Later that day, the Missouri House of Representatives released a scathing investigative report about Greitens, alleging that he knowingly falsified a settlement document with the state ethics committee, a class A misdemeanor.

Ayers recused himself from running the firm when he went to work for Vice President Mike Pence in July 2017, according to Pence's office.

But he didn't sell it until after the Office of Government Ethics had certified Ayers' financial disclosure form on Feb. 4, 2018 — and notified Ayers that he should divest himself of C5 and one other company, Family Capital Management Short Duration LLC, to to comply with White House ethics standards.

A new report contains allegations that Gov. Eric Greitens lied about and misused a charity donor list.

On March 30, Ayers and his wife Jamie Ayers signed an agreement to sell all assets of C5 Creative Consulting to GuidePost Strategies LLC and CS Strategies LLC, according to documents shown to a reporter by the vice president's office. The sale price is not public.

Once the assets were sold, the C5 board voted to dissolve the company on April 25. Jamie Ayers signed a notice of intent to dissolve C5 the next day, but it wasn't electronically filed with the Georgia secretary of state until Wednesday.

In June 2016, Ayers and Cox reportedly were in talks with casino magnate Sheldon Adelson to set up a Donald Trump super PAC, but that didn't end up happening.

Cox is the chief executive officer of GuidePost Strategies, which is headquartered in Washington, D.C. He did not respond to a request for comment. In the biography on the firm's website, he notes how the Washington Times called him "a Republican kingmaker."

The GuidePost Strategies website describes Cox "one of the nation’s most experienced political operatives" and states that he has directed "more than 100 campaigns in nearly every state and every level, including a presidential super PAC and campaigns for U.S. Senate, House, and Governor."

Cox also serves on the board of the Mitch McConnell-aligned Senate Leadership Fund. He worked on the campaign of Virginia Republican Gov. Bob McDonnell before serving as RGA executive director between 2011 and 2014.

Ayers preceded him in the job, serving as executive director of RGA between 2007 and 2011.

Austin Chambers, a top aide to Greitens, worked for C5 until its dissolution this week. He told The Kansas City Star he joined CS Strategies during the asset purchase of C5 at the end of March.

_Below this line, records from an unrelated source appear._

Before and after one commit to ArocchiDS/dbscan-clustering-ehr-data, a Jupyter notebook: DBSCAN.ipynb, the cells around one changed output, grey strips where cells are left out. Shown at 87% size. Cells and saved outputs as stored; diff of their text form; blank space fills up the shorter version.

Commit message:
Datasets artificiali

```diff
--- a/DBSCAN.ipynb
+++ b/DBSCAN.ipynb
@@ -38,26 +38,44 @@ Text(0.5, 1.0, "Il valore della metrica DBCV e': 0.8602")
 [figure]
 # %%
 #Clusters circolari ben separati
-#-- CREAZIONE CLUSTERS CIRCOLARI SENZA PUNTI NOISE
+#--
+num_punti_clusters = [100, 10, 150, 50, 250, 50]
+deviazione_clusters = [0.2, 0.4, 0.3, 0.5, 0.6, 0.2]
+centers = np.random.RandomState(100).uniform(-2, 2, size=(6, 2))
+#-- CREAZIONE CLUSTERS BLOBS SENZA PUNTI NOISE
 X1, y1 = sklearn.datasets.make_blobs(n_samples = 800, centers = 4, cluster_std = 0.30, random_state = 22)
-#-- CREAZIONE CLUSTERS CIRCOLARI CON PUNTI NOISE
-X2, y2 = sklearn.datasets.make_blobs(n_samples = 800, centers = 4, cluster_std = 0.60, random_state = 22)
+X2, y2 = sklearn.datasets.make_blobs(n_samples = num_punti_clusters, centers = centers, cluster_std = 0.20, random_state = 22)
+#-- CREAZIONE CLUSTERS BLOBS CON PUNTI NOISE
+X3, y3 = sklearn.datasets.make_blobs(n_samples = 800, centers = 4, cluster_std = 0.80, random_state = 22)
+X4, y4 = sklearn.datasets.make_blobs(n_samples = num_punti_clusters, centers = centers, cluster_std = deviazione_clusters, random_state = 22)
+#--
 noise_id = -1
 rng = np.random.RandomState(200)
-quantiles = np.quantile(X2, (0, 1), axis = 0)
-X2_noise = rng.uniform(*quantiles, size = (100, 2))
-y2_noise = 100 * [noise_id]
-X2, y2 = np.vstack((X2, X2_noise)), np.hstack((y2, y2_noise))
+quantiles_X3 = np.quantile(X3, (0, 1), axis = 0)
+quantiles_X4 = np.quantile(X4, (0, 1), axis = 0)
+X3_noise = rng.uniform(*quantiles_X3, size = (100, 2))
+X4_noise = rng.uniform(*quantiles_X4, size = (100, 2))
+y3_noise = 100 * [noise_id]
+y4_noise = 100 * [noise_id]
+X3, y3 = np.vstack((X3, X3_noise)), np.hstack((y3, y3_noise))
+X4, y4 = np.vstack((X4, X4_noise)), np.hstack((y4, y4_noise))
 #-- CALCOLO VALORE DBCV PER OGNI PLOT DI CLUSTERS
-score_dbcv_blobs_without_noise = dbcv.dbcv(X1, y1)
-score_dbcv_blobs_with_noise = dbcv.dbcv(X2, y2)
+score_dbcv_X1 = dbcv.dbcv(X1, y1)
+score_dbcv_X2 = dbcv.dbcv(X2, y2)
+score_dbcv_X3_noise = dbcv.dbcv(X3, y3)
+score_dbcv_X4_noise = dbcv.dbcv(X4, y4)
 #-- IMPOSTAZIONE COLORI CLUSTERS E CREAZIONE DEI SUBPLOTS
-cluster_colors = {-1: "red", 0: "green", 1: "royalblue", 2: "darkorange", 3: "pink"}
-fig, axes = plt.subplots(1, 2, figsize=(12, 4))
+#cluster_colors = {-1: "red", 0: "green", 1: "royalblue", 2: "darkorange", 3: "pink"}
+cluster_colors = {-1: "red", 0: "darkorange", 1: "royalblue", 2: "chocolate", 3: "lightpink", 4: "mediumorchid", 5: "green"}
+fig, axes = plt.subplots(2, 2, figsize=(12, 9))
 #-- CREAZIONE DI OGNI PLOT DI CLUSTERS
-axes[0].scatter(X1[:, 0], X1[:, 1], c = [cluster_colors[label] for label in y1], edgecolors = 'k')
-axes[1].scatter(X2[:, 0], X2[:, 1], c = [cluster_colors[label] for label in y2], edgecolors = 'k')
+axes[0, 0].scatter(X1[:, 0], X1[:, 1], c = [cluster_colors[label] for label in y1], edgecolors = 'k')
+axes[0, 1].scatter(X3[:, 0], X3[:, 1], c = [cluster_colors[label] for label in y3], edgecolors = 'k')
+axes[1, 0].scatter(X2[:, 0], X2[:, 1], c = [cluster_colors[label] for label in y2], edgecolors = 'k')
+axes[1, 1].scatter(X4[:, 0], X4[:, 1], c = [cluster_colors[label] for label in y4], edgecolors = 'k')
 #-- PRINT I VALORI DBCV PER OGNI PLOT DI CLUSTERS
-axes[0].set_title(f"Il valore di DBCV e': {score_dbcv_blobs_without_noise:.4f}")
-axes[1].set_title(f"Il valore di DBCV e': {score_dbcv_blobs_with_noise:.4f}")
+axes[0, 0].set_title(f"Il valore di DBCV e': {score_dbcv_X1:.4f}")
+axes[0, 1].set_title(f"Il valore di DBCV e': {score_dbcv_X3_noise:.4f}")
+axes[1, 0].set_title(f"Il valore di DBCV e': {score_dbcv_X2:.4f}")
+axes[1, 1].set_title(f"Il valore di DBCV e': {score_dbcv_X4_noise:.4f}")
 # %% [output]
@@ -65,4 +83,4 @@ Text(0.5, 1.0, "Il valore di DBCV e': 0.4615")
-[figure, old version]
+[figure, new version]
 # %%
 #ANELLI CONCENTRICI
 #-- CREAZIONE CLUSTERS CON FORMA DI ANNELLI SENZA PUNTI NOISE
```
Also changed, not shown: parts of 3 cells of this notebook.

CS Strategies is based in Washington, D.C., and was founded by Cox in March, Chambers said in an email.

Chambers serves as Greitens’ senior political adviser and runs his nonprofit, A New Missouri Inc.